:: Web page edit records ::
+ + + + + + +

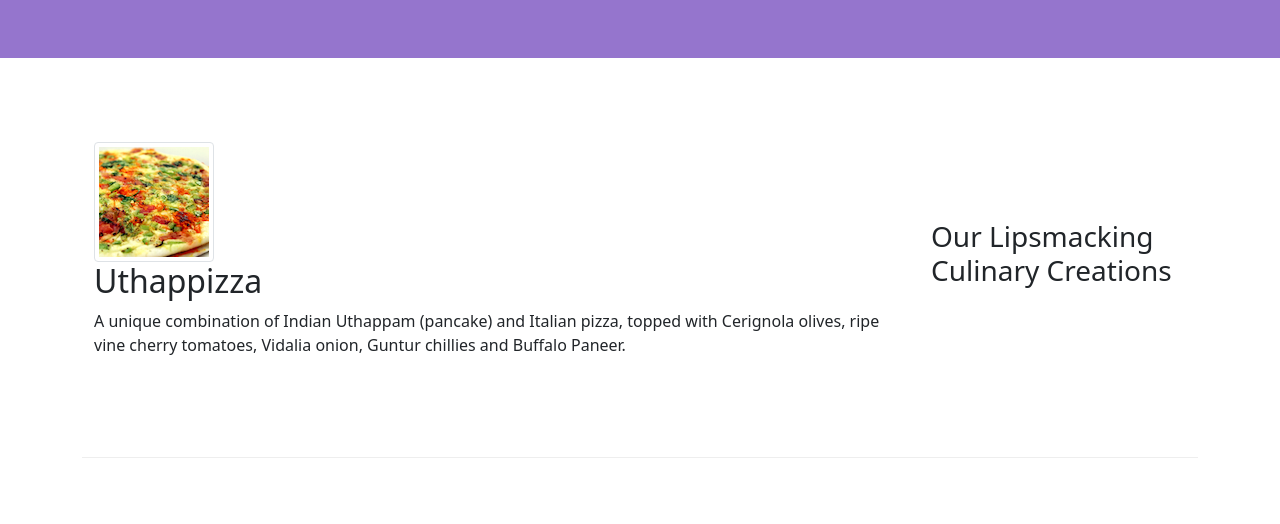
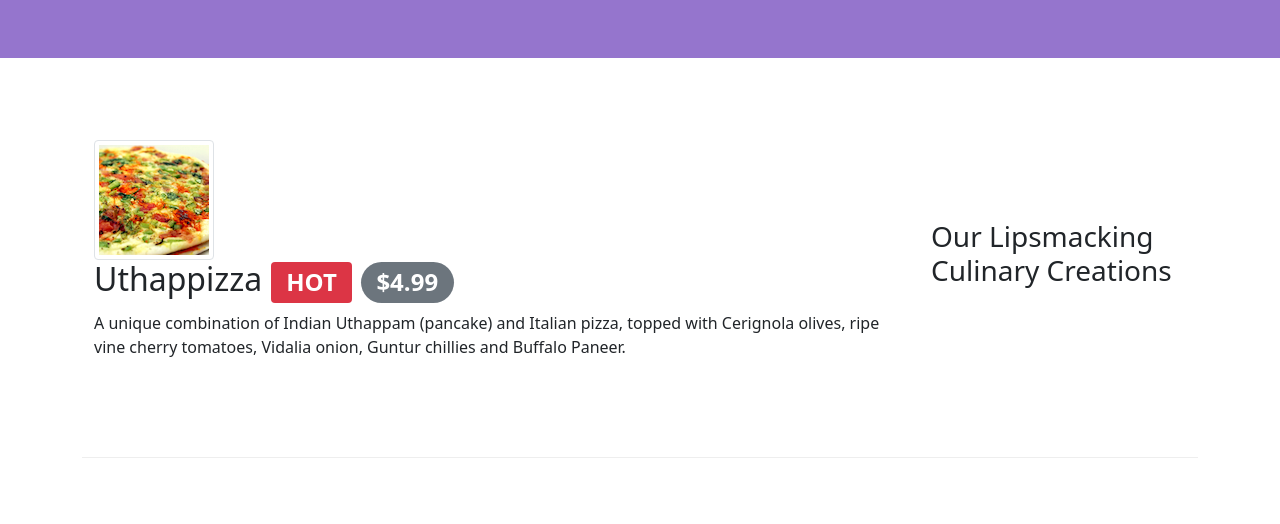
Before and after one commit to anjeljayswal/Web_Design, a website: page index.html in a window 1280 px wide. Shown: the part 276-800 px from the top of the page. Drawn offline with nearby package versions, Linux system fonts and the light colour scheme.

Commit message:
Alert Uers

```diff
--- a/index.html
+++ b/index.html
@@ -66,7 +66,7 @@
                    <img class="d-flex mr-3 img-thumbnail align-self-center"
                         src="img/uthappizza.png" alt="uthappizza">
                     <div class="media-body">
-                        <h2 class="mt-0">Uthappizza</h2>
+                        <h2 class="mt-0">Uthappizza <span class="badge  bg-danger">HOT</span> <span class="badge rounded-pill bg-secondary">$4.99</span></h2>
                         <p class="d-none d-sm-block">A unique combination of Indian Uthappam (pancake) and Italian pizza, topped with Cerignola olives, ripe vine cherry tomatoes, Vidalia onion, Guntur chillies and Buffalo Paneer.</p>
                     </div>
                 </div>
```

+ + + + + + +

Show, from the entries above, every line that includes the string "index".

:: Your response ::
Before and after one commit to anjeljayswal/Web_Design, a website: page index.html in a window 1280 px wide. Shown: the part 276-800 px from the top of the page. Drawn offline with nearby package versions, Linux system fonts and the light colour scheme.
--- a/index.html
+++ b/index.html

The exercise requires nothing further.